(Data supplied begins)

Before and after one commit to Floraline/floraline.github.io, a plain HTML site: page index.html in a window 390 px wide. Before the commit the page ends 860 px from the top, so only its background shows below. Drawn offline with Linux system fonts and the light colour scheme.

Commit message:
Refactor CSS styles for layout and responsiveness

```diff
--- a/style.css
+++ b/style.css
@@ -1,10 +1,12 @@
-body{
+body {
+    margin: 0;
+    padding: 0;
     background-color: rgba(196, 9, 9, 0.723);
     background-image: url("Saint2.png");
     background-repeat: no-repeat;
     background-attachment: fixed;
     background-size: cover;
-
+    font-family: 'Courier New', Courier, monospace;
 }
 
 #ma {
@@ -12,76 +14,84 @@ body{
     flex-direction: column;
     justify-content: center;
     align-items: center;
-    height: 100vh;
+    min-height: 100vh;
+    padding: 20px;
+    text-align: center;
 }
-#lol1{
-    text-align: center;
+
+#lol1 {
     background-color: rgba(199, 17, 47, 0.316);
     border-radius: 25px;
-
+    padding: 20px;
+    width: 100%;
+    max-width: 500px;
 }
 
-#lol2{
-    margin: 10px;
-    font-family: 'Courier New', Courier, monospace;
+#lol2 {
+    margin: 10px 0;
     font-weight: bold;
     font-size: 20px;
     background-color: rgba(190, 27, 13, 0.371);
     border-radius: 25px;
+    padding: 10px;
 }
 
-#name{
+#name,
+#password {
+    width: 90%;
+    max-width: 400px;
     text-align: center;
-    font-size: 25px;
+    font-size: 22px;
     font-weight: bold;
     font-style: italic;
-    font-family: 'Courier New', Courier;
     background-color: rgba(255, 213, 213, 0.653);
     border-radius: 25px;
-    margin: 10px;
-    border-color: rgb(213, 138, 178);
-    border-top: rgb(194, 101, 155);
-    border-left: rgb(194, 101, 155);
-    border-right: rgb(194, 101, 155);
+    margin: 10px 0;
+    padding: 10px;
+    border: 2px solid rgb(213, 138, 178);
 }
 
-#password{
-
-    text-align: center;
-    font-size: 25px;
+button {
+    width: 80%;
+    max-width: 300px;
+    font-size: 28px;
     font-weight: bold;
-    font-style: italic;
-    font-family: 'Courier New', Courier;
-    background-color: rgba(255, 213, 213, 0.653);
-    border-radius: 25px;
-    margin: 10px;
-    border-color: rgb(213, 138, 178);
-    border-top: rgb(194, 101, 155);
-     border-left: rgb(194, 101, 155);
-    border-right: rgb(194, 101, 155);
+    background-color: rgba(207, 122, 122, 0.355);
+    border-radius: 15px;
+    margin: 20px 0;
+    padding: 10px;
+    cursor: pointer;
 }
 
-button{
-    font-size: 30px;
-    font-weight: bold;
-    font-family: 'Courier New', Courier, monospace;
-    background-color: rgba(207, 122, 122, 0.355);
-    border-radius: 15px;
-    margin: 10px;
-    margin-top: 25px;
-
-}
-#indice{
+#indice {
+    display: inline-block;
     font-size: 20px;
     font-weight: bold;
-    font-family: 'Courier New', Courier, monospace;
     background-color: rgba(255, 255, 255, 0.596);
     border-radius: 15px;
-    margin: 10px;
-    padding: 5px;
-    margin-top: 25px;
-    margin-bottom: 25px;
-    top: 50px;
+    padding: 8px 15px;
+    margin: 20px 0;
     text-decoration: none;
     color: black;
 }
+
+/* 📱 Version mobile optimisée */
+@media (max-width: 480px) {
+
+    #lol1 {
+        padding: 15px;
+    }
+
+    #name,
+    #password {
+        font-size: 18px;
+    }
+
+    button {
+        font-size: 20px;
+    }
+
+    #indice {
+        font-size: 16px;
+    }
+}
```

(Data supplied ends)

Please return all lines in the material above that include the word "rgba".

■ Solved exercise ■
     background-color: rgba(196, 9, 9, 0.723);
     background-color: rgba(199, 17, 47, 0.316);
     background-color: rgba(190, 27, 13, 0.371);
     background-color: rgba(255, 213, 213, 0.653);
-    background-color: rgba(255, 213, 213, 0.653);
+    background-color: rgba(207, 122, 122, 0.355);
-    background-color: rgba(207, 122, 122, 0.355);
     background-color: rgba(255, 255, 255, 0.596);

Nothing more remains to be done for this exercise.